## ABOUT THIS EXERCISE
This exercise calls for duplicating every entry below exactly, without the images.

## DATA TO EXAMINE

·····

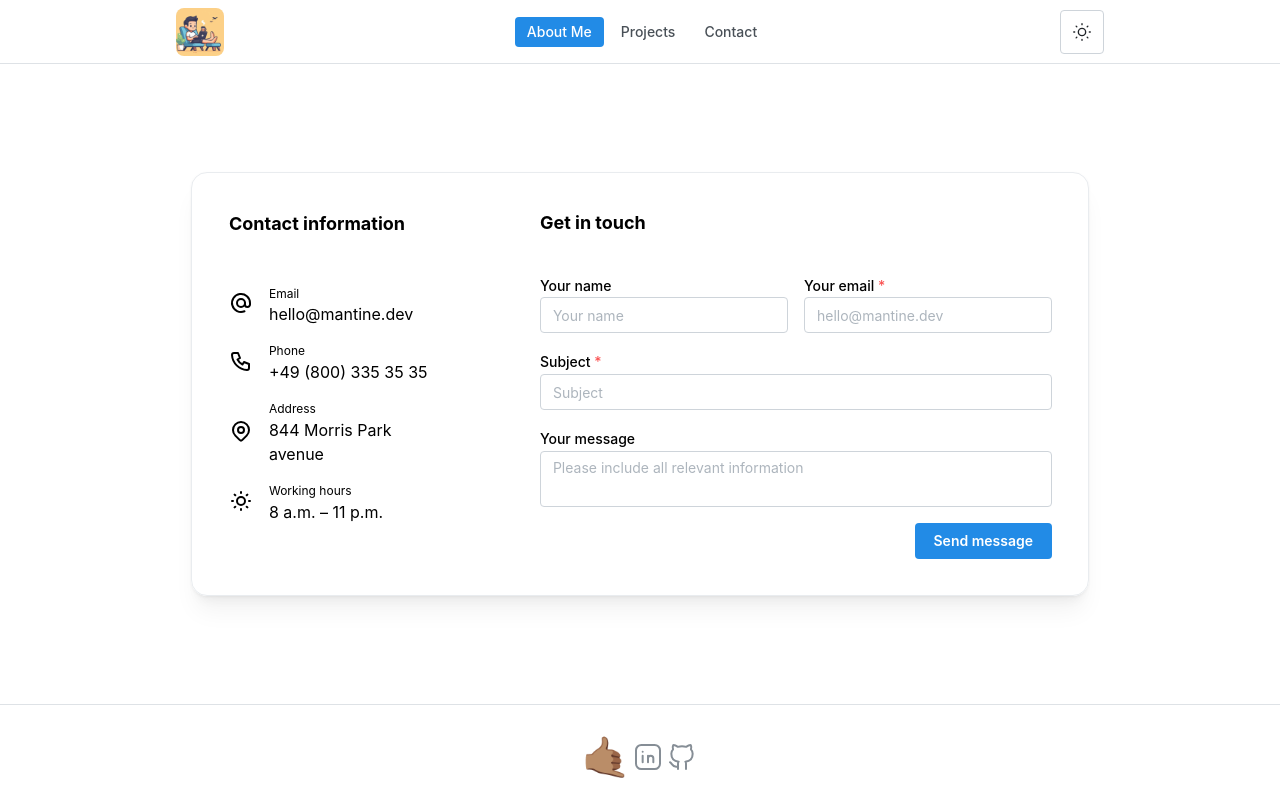
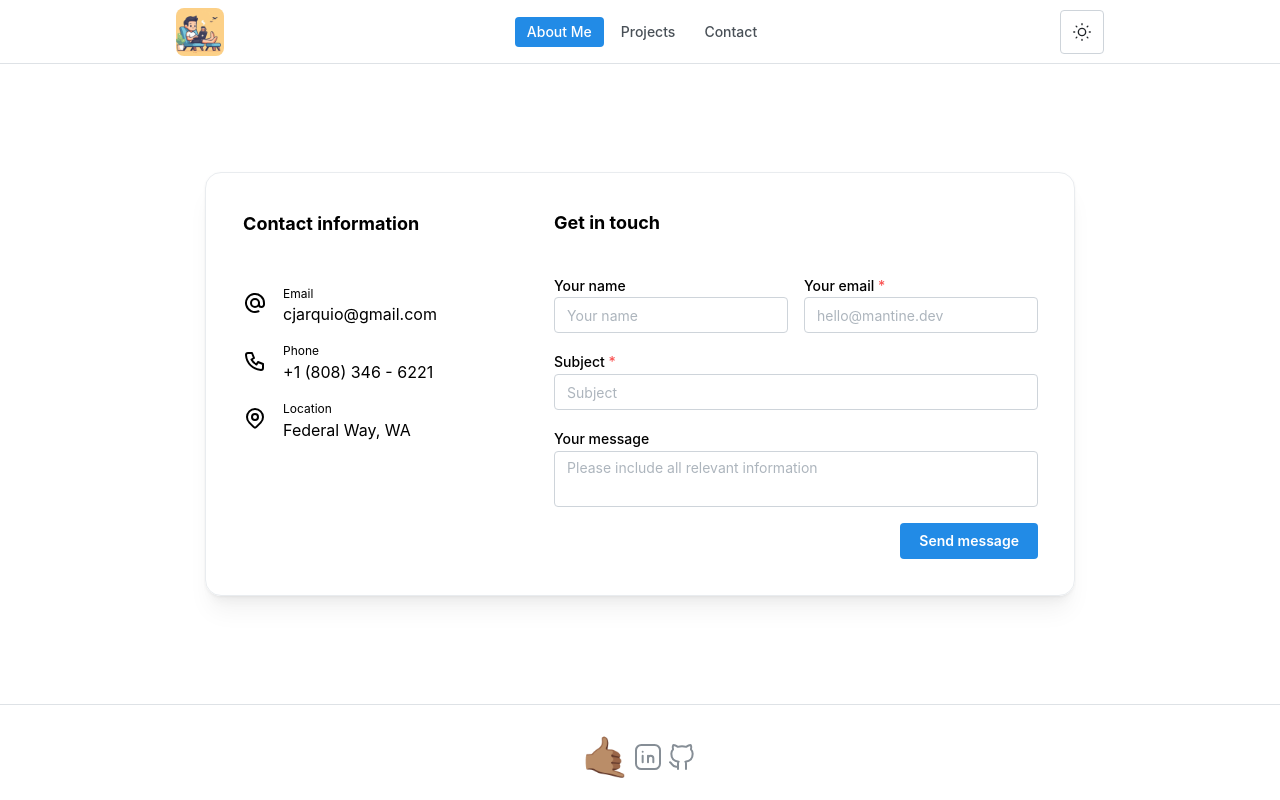
Before and after one commit to cjarquio/cjarquio.github.io, a React (Create React App) app: page /contact in a window 1280 px wide. Built offline with nearby package versions, Linux system fonts and the light colour scheme.

Commit message:
Update contact information

```diff
--- a/src/components/Contact/ContactIcons.module.css
+++ b/src/components/Contact/ContactIcons.module.css
@@ -6,9 +6,3 @@
 .icon {
   margin-right: var(--mantine-spacing-md);
 }
-
-.title {
-}
-
-.description {
-}
--- a/src/components/Contact/ContactIcons.tsx
+++ b/src/components/Contact/ContactIcons.tsx
@@ -31,15 +31,14 @@ export const ContactIcon = ({
   );
 };
 
-const MOCKDATA = [
-  { title: 'Email', description: 'hello@mantine.dev', icon: IconAt },
-  { title: 'Phone', description: '+49 (800) 335 35 35', icon: IconPhone },
-  { title: 'Address', description: '844 Morris Park avenue', icon: IconMapPin },
-  { title: 'Working hours', description: '8 a.m. – 11 p.m.', icon: IconSun },
+const contactInformation = [
+  { title: 'Email', description: 'cjarquio@gmail.com', icon: IconAt },
+  { title: 'Phone', description: '+1 (808) 346 - 6221', icon: IconPhone },
+  { title: 'Location', description: 'Federal Way, WA', icon: IconMapPin },
 ];
 
 export function ContactIconsList() {
-  const items = MOCKDATA.map((item, index) => (
+  const items = contactInformation.map((item, index) => (
     <ContactIcon key={index} {...item} />
   ));
   return <Stack>{items}</Stack>;
```
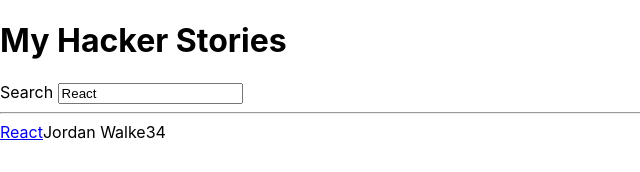
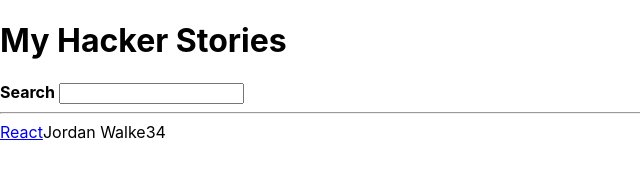
Before and after one commit to matthewflack/hacker-stories, a React (Create React App) app: page / in a window 1280 px wide. Shown: the top 172 px of the page, without its empty margins (0-640 px from the left). Built offline with nearby package versions, Linux system fonts and the light colour scheme.

Commit message:
Refactor label prop to child prop for <InputWithLabel/>

```diff
--- a/src/App.js
+++ b/src/App.js
@@ -56,10 +56,10 @@ return(
       <InputWithLabel
         id="search"
         label="Search"
-        value={searchTerm}
         onInputChange={handleSearch}
-      />
-
+      >
+        <strong>Search</strong>
+      </InputWithLabel>
       <hr/>
 
         <List list = {searchedStories}/>
@@ -68,9 +68,9 @@ return(
 
 {/*------------------------------------------------------ */}
 
-const InputWithLabel = ({ id, label, value, type = 'text', onInputChange }) => (
+const InputWithLabel = ({ id, value, type = 'text', onInputChange, children }) => (
   <>
-    <label htmlFor={id}>{label}</label>
+    <label htmlFor={id}>{children}</label>
     &nbsp;
     <input
       id={id}
```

·····

## EXPECTED ANSWER
Before and after one commit to cjarquio/cjarquio.github.io, a React (Create React App) app: page /contact in a window 1280 px wide. Built offline with nearby package versions, Linux system fonts and the light colour scheme.

Commit message:
Update contact information

```diff
--- a/src/components/Contact/ContactIcons.module.css
+++ b/src/components/Contact/ContactIcons.module.css
@@ -6,9 +6,3 @@
 .icon {
   margin-right: var(--mantine-spacing-md);
 }
-
-.title {
-}
-
-.description {
-}
--- a/src/components/Contact/ContactIcons.tsx
+++ b/src/components/Contact/ContactIcons.tsx
@@ -31,15 +31,14 @@ export const ContactIcon = ({
   );
 };
 
-const MOCKDATA = [
-  { title: 'Email', description: 'hello@mantine.dev', icon: IconAt },
-  { title: 'Phone', description: '+49 (800) 335 35 35', icon: IconPhone },
-  { title: 'Address', description: '844 Morris Park avenue', icon: IconMapPin },
-  { title: 'Working hours', description: '8 a.m. – 11 p.m.', icon: IconSun },
+const contactInformation = [
+  { title: 'Email', description: 'cjarquio@gmail.com', icon: IconAt },
+  { title: 'Phone', description: '+1 (808) 346 - 6221', icon: IconPhone },
+  { title: 'Location', description: 'Federal Way, WA', icon: IconMapPin },
 ];
 
 export function ContactIconsList() {
-  const items = MOCKDATA.map((item, index) => (
+  const items = contactInformation.map((item, index) => (
     <ContactIcon key={index} {...item} />
   ));
   return <Stack>{items}</Stack>;
```
Before and after one commit to matthewflack/hacker-stories, a React (Create React App) app: page / in a window 1280 px wide. Shown: the top 172 px of the page, without its empty margins (0-640 px from the left). Built offline with nearby package versions, Linux system fonts and the light colour scheme.

Commit message:
Refactor label prop to child prop for <InputWithLabel/>

```diff
--- a/src/App.js
+++ b/src/App.js
@@ -56,10 +56,10 @@ return(
       <InputWithLabel
         id="search"
         label="Search"
-        value={searchTerm}
         onInputChange={handleSearch}
-      />
-
+      >
+        <strong>Search</strong>
+      </InputWithLabel>
       <hr/>
 
         <List list = {searchedStories}/>
@@ -68,9 +68,9 @@ return(
 
 {/*------------------------------------------------------ */}
 
-const InputWithLabel = ({ id, label, value, type = 'text', onInputChange }) => (
+const InputWithLabel = ({ id, value, type = 'text', onInputChange, children }) => (
   <>
-    <label htmlFor={id}>{label}</label>
+    <label htmlFor={id}>{children}</label>
     &nbsp;
     <input
       id={id}
```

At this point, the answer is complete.